(Beginning of Task inputs)
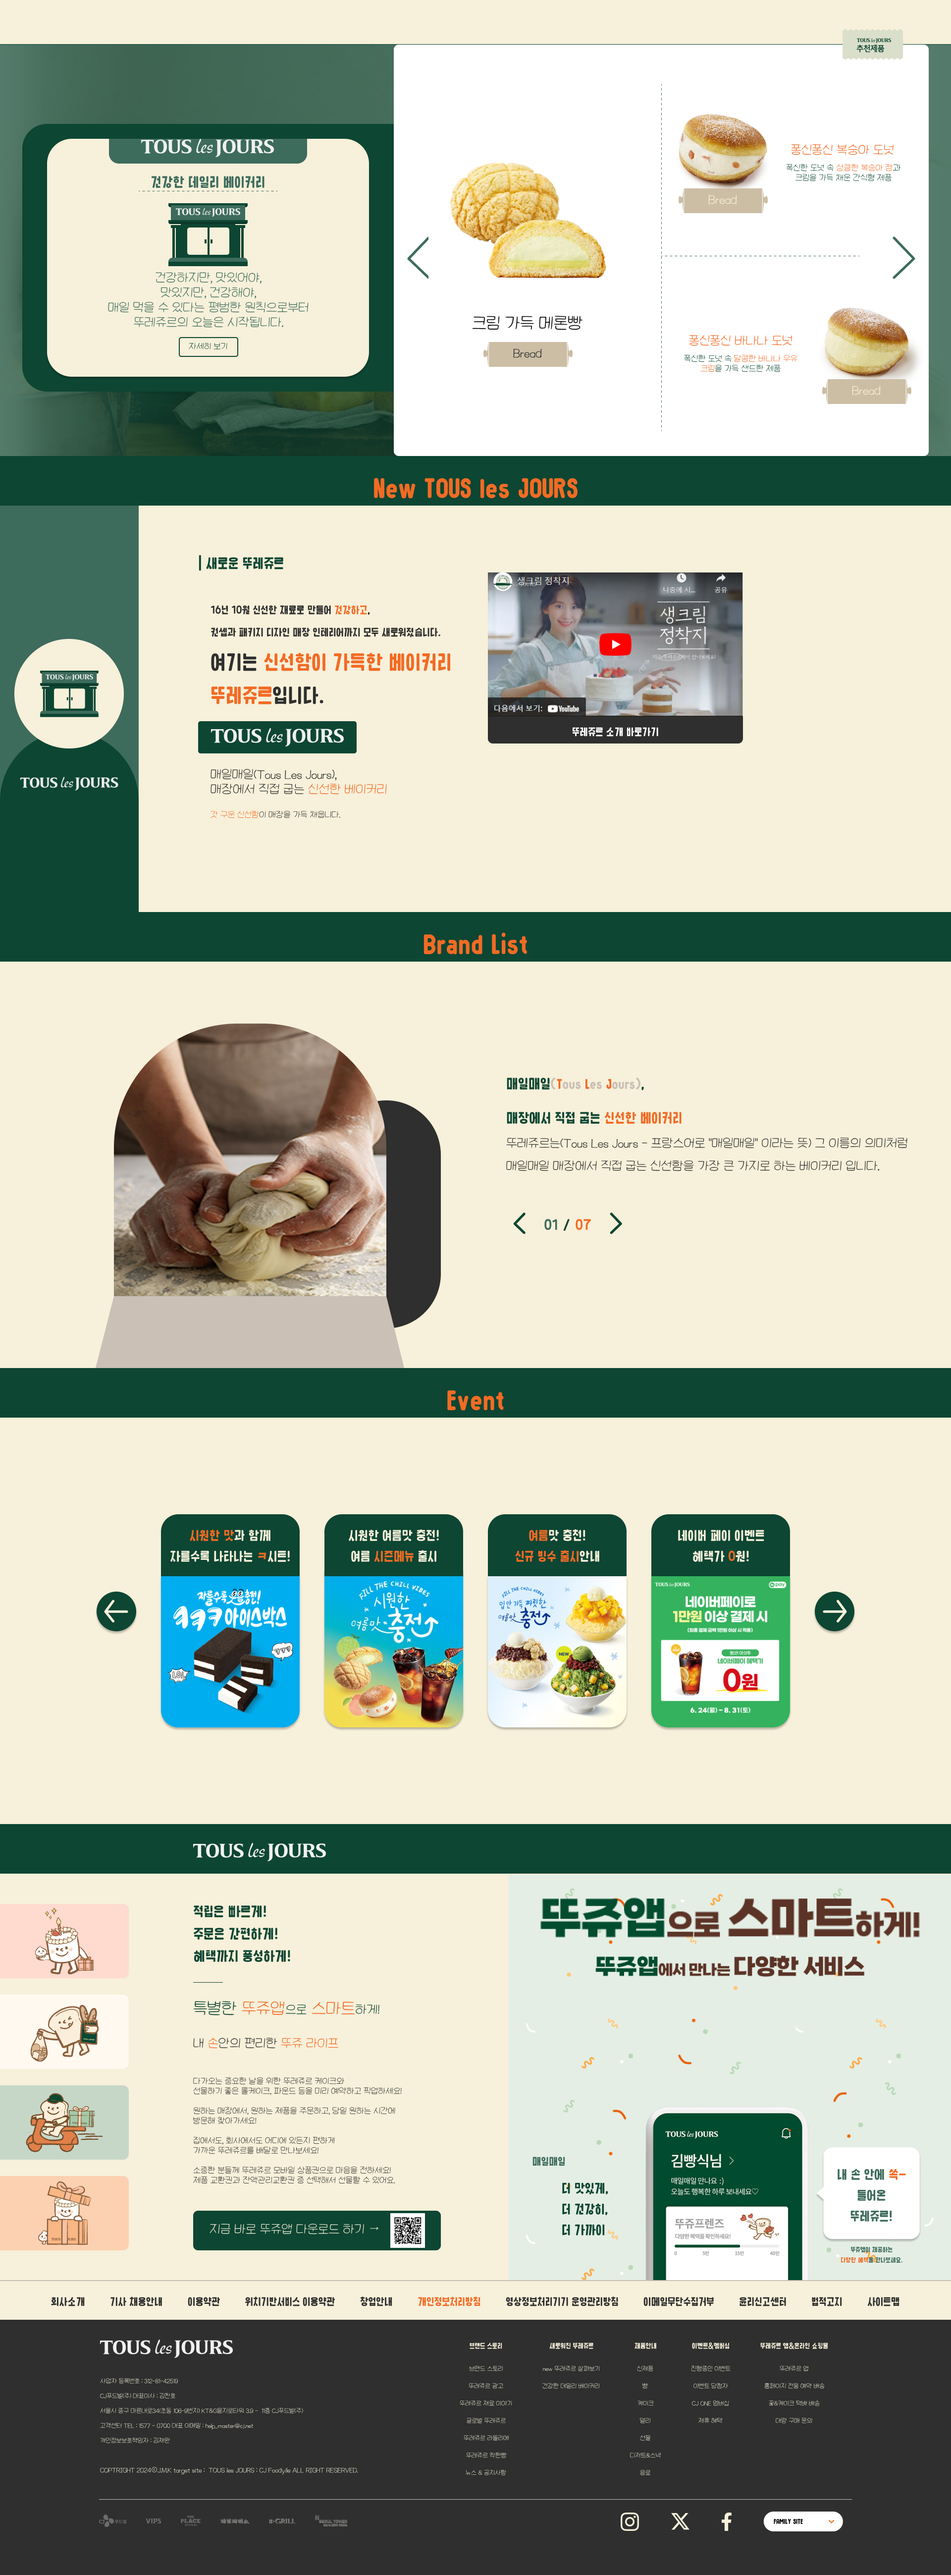
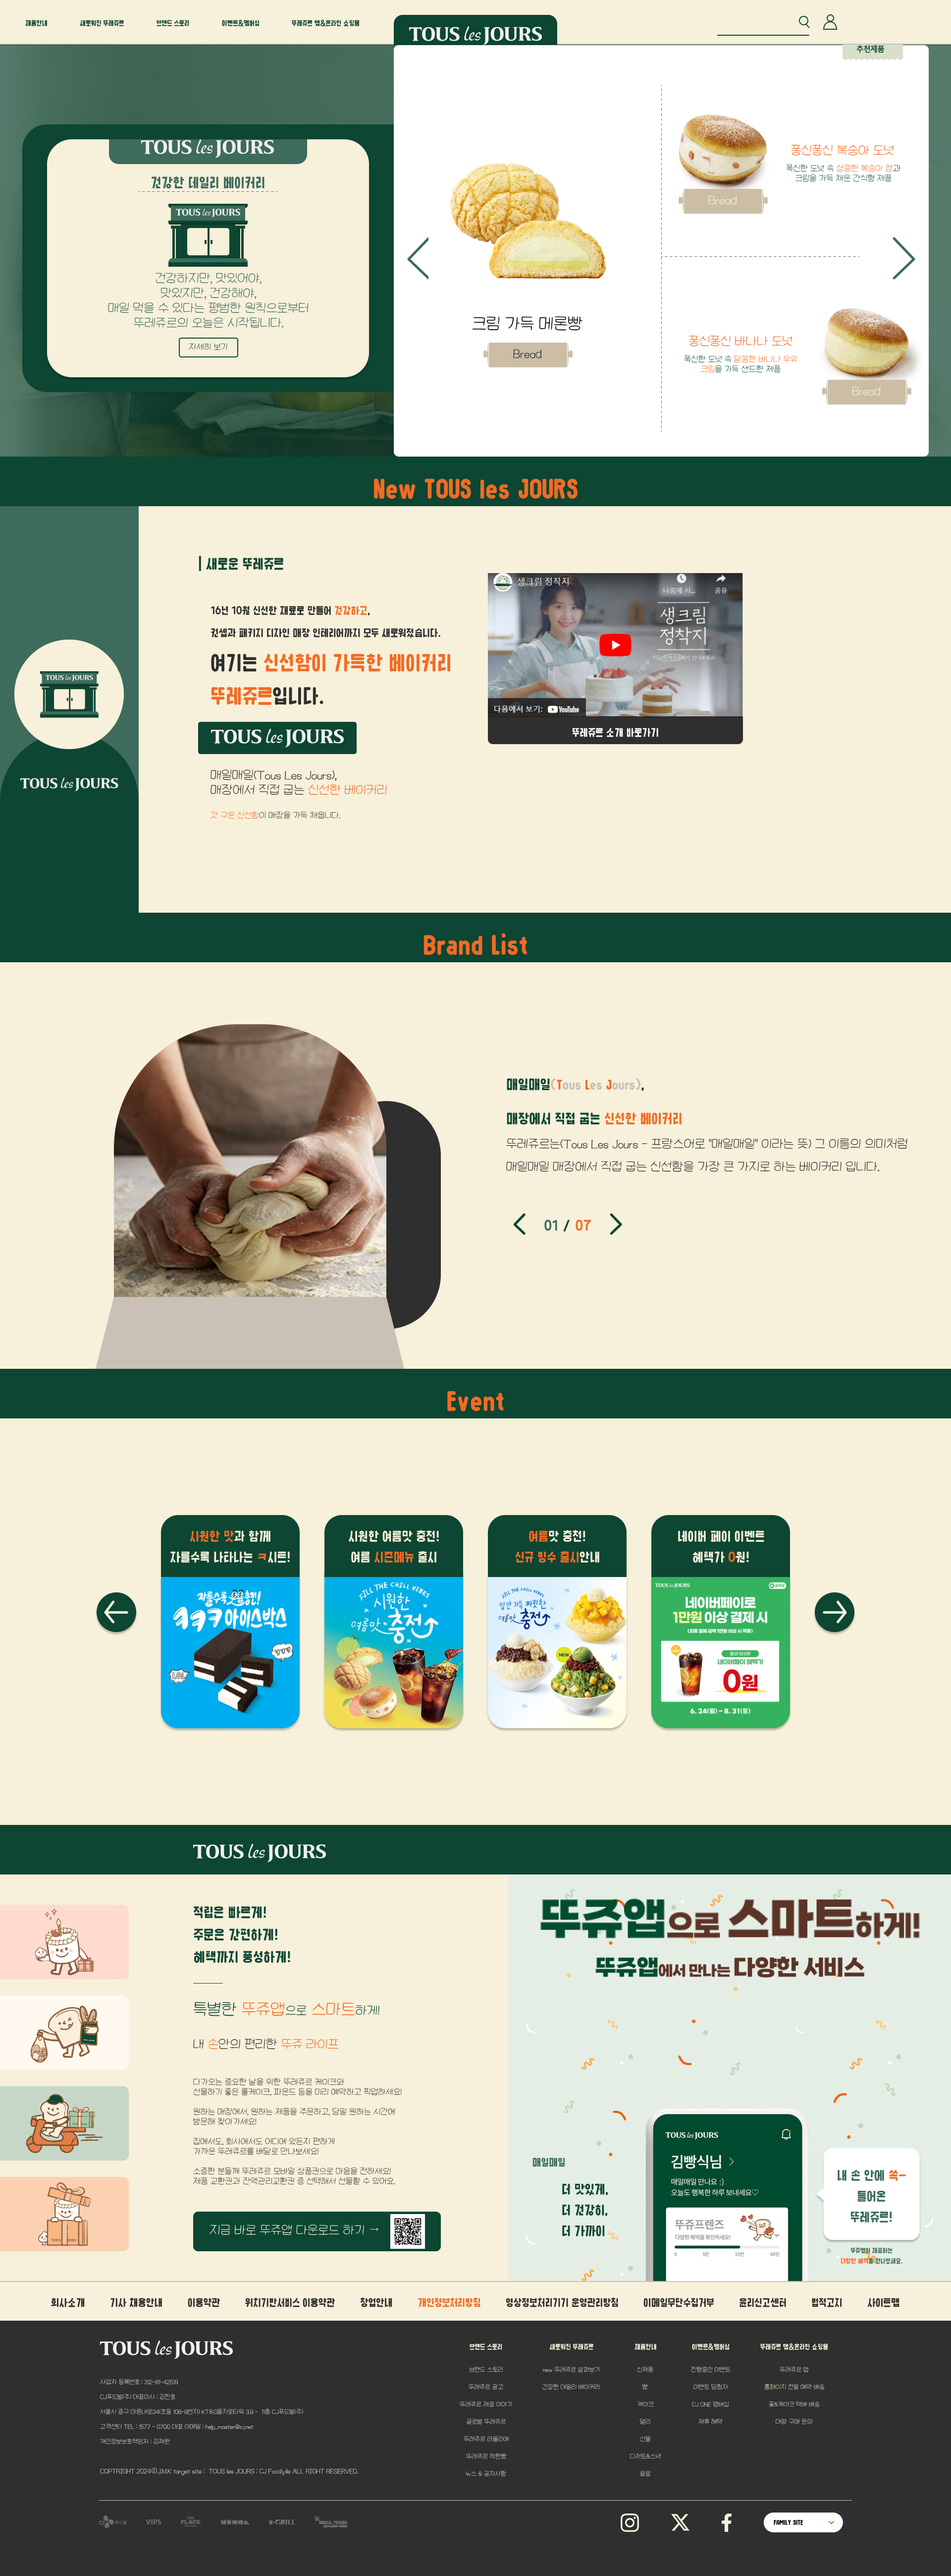
ㅇ
ㅇ

diff --git a/70_pf/TouslesJours/draft.html b/70_pf/TouslesJours/draft.html
@@ -6,31 +6,11 @@
     <meta name="viewport" content="width=device-width, initial-scale=1.0">
     <title>뚜레쥬르-시안</title>
     <style>
-        html {
-            scroll-behavior: smooth;
-        }
-
         body {
             margin: 0 auto;
         }
 
-        .header {
-            position: fixed;
-            top: 0;
-        }
-
-        .panner {
-            position: fixed;
-            top: 30%;
-            right: 30px;
-        }
-
-        .panner>img {
-            border-radius: 5px;
-            box-shadow: 4px 4px 4px rgba(0, 0, 0, 0.5);
-        }
-
-        .sian img {
+        div img {
             width: 100%;
             vertical-align: top;
             margin: 0;
@@ -40,15 +20,7 @@
 
 <body>
 
-    <div class="header">
-        <img src="header_1Depth_sian_1.png" alt="임시헤더">
-    </div>
-
-    <div class="panner">
-        <img src="panner_img.png" alt="패널">
-    </div>
-
-    <div class="sian">
+    <div>
         <img src="draft.png" alt="시안이미지">
     </div>
 

diff --git a/70_pf/TouslesJours/style/layout.css b/70_pf/TouslesJours/style/layout.css
@@ -25,12 +25,20 @@ nav {
 }
 
 .sub {
+    top: 53px;
     position: absolute;
     display: flex;
     align-items: center;
     height: 150px;
     width: 100%;
     background: #0d4633;
+}
+
+
+.sub::before {
+    left: 0;
+    background: #0d4633;
+
 }
 
 .sub li {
(End of Task inputs)
» **Work request**
A precise copy of each record, with the images removed, should be output.

» **Answer for the task**
ㅇ
ㅇ

diff --git a/70_pf/TouslesJours/draft.html b/70_pf/TouslesJours/draft.html
@@ -6,31 +6,11 @@
     <meta name="viewport" content="width=device-width, initial-scale=1.0">
     <title>뚜레쥬르-시안</title>
     <style>
-        html {
-            scroll-behavior: smooth;
-        }
-
         body {
             margin: 0 auto;
         }
 
-        .header {
-            position: fixed;
-            top: 0;
-        }
-
-        .panner {
-            position: fixed;
-            top: 30%;
-            right: 30px;
-        }
-
-        .panner>img {
-            border-radius: 5px;
-            box-shadow: 4px 4px 4px rgba(0, 0, 0, 0.5);
-        }
-
-        .sian img {
+        div img {
             width: 100%;
             vertical-align: top;
             margin: 0;
@@ -40,15 +20,7 @@
 
 <body>
 
-    <div class="header">
-        <img src="header_1Depth_sian_1.png" alt="임시헤더">
-    </div>
-
-    <div class="panner">
-        <img src="panner_img.png" alt="패널">
-    </div>
-
-    <div class="sian">
+    <div>
         <img src="draft.png" alt="시안이미지">
     </div>
 

diff --git a/70_pf/TouslesJours/style/layout.css b/70_pf/TouslesJours/style/layout.css
@@ -25,12 +25,20 @@ nav {
 }
 
 .sub {
+    top: 53px;
     position: absolute;
     display: flex;
     align-items: center;
     height: 150px;
     width: 100%;
     background: #0d4633;
+}
+
+
+.sub::before {
+    left: 0;
+    background: #0d4633;
+
 }
 
 .sub li {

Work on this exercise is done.